Forward thinking companies of all sizes use HyperTrack to build live location features in their products. We make it easy for app developers to build better location-based services, just as Twilio does for communication and Stripe does for payments. Our system clocks over a million hours tracked per month and is growing fast.
“We are like dwarfs sitting on the shoulders of giants. We see more, and things that are more distant, than they did, not because our sight is superior or because we are taller than they, but because they raise us up, and by their great stature add to ours.” – John of Salisbury, Metalogicon, circa 1159
The HyperTrack SDK is active on thousands of devices through 100+ apps across the globe. Users represent all 6 inhabited continents, 2 major smartphone Operating Systems, several tracking use cases and markets, and a variety of network and GPS conditions. We implemented a way for the SDK to record overall battery consumption on the device during the time it was active. This is our first battery benchmarking exercise at a reasonable scale. This goes beyond small scale tests we had done with dozens of users in controlled setups. Turns out, we are able to deliver real-time location tracking with near-zero battery drain.
In this post we share the data that implies that HyperTrack delivers real-time location tracking with near-zero battery drain. We go on to list the battery optimization techniques we used in order to get there.
This is a guest post by Pradyot Ghate, Product Lead, Zomato
We are committed to delivering a simple and hassle-free online food ordering experience to our customers. The customer delight associates at Zomato are the rockstars who make this happen. At peak hours, these associates handle thousands of queries in real-time and a majority of these queries are “where is my order?”.
We invest to empower them with technology to make them efficient. With real-time order tracking powered by HyperTrack, the productivity of these associates has gone up a notch higher. This saves them 1.5 minutes on every query. Continue reading
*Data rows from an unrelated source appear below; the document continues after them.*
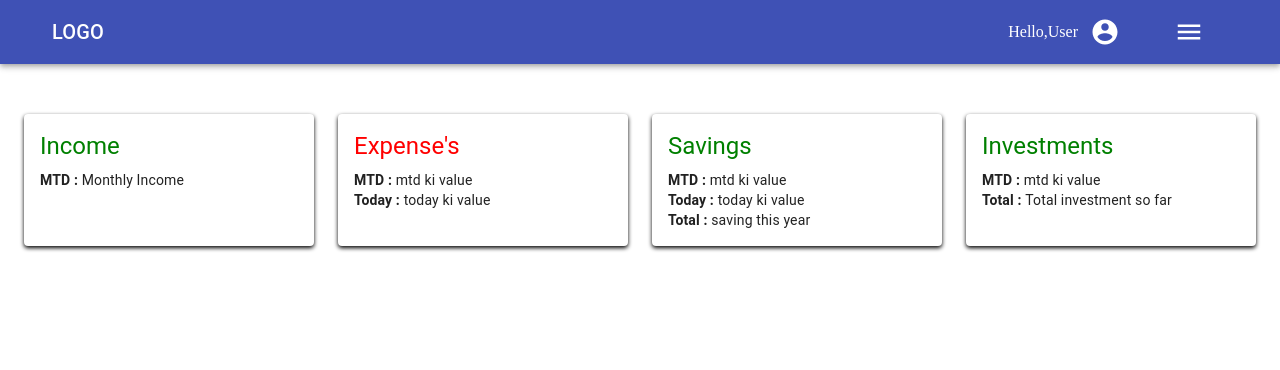
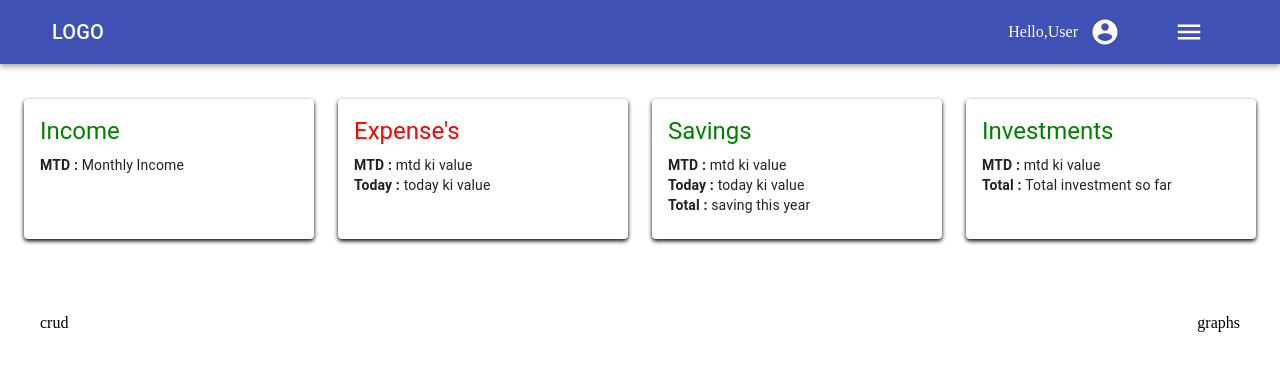
Before and after one commit to mittalsam20/Family-budget-tracker, a React (Create React App) app in the folder client/: page / in a window 1280 px wide. Shown: the top 370 px of the page. Built offline with nearby package versions, Linux system fonts and the light colour scheme.

Commit message:
added graph and crud comp onlyyy

```diff
--- a/client/src/component/cards/cards.css
+++ b/client/src/component/cards/cards.css
@@ -1,5 +1,5 @@
 .home-cards {
-    margin-top: 50px;
+    margin: 35px 0;
     /* border: 1px solid green; */
     box-shadow: 0px 2px 4px black !important;
 }
--- a/client/src/component/cards/homeCards.js
+++ b/client/src/component/cards/homeCards.js
@@ -1,9 +1,9 @@
 import { makeStyles } from "@material-ui/core/styles";
 import Card from "@material-ui/core/Card";
-import CardActionArea from "@material-ui/core/CardActionArea";
 import CardContent from "@material-ui/core/CardContent";
 import Typography from "@material-ui/core/Typography";
 // import Button from "@material-ui/core/Button";
+
 import "./cards.css";
 const useStyles = makeStyles({
   root: {
@@ -17,8 +17,8 @@ const HomeCards = (props) => {
   const classes = useStyles();
   return (
     <>
+      {/* <Button> */}
       <Card className={`${classes.root} home-cards `}>
-        <CardActionArea>
         <CardContent>
           <Typography
             gutterBottom
@@ -48,8 +48,8 @@ const HomeCards = (props) => {
             )}
           </Typography>
         </CardContent>
-        </CardActionArea>
       </Card>
+      {/* </Button> */}
     </>
   );
 };
--- /dev/null
+++ b/client/src/component/homegraphs/homegraphs.js
@@ -0,0 +1,9 @@
+const Homegraphs = () => {
+  return (
+    <>
+      <div>graphs</div>
+    </>
+  );
+};
+
+export default Homegraphs;
--- /dev/null
+++ b/client/src/component/inexcrud/inexcrud.js
@@ -0,0 +1,9 @@
+const Inexcrud = () => {
+  return (
+    <>
+      <div>crud</div>
+    </>
+  );
+};
+
+export default Inexcrud;
--- a/client/src/pages/home/home.css
+++ b/client/src/pages/home/home.css
@@ -2,3 +2,10 @@
     display: flex;
     justify-content: space-evenly;
 }
+
+.crud-and-graph {
+    padding: 10px;
+    margin: 30px;
+    display: flex;
+    justify-content: space-between;
+}
--- a/client/src/pages/home/home.jsx
+++ b/client/src/pages/home/home.jsx
@@ -1,6 +1,8 @@
 import React from "react";
 import "./home.css";
 import HomeCards from "../../component/cards/homeCards";
+import Inexcrud from "../../component/inexcrud/inexcrud";
+import Homegraphs from "../../component/homegraphs/homegraphs";
 const Home = () => {
   const content = {
     monthlyIncome: "Monthly Income",
@@ -39,6 +41,14 @@ const Home = () => {
             third={content.totalInvestment}
           />
         </div>
+        <div className="crud-and-graph">
+          <div className="crud">
+            <Inexcrud />
+          </div>
+          <div className="graph">
+            <Homegraphs />
+          </div>
+        </div>
       </div>
     </>
   );
```
Lines whose indentation alone changed are shown as unchanged.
We had trips on our mind when we first built HyperTrack. We assumed that developers would start tracking a user when they expected the user to be on their way to get some place and stop when they had reached. The assumption failed. Obvious in hindsight, developers expected us to tell them (and not the other way around) when the user was on the way and when they had stopped. All they wanted to do was switch us on or off, and hand over control to HyperTrack to automatically figure out trips and stops in the life of the user. They would keep HyperTrack on through the day, through the week, or just switch it on and leave it on forever. HyperTrack was expected to notify developers about the start and end of these trips and stops, besides other useful events along the way. This led to a re-architecture of our stack that we rolled out with HyperTrack v3 in March. Continue reading
We recently launched the workforce monitoring use case, shared how customers use location events to run their business and helped them get Slack alerts for unexpected events on the field. All of this required a lot of programming and testing.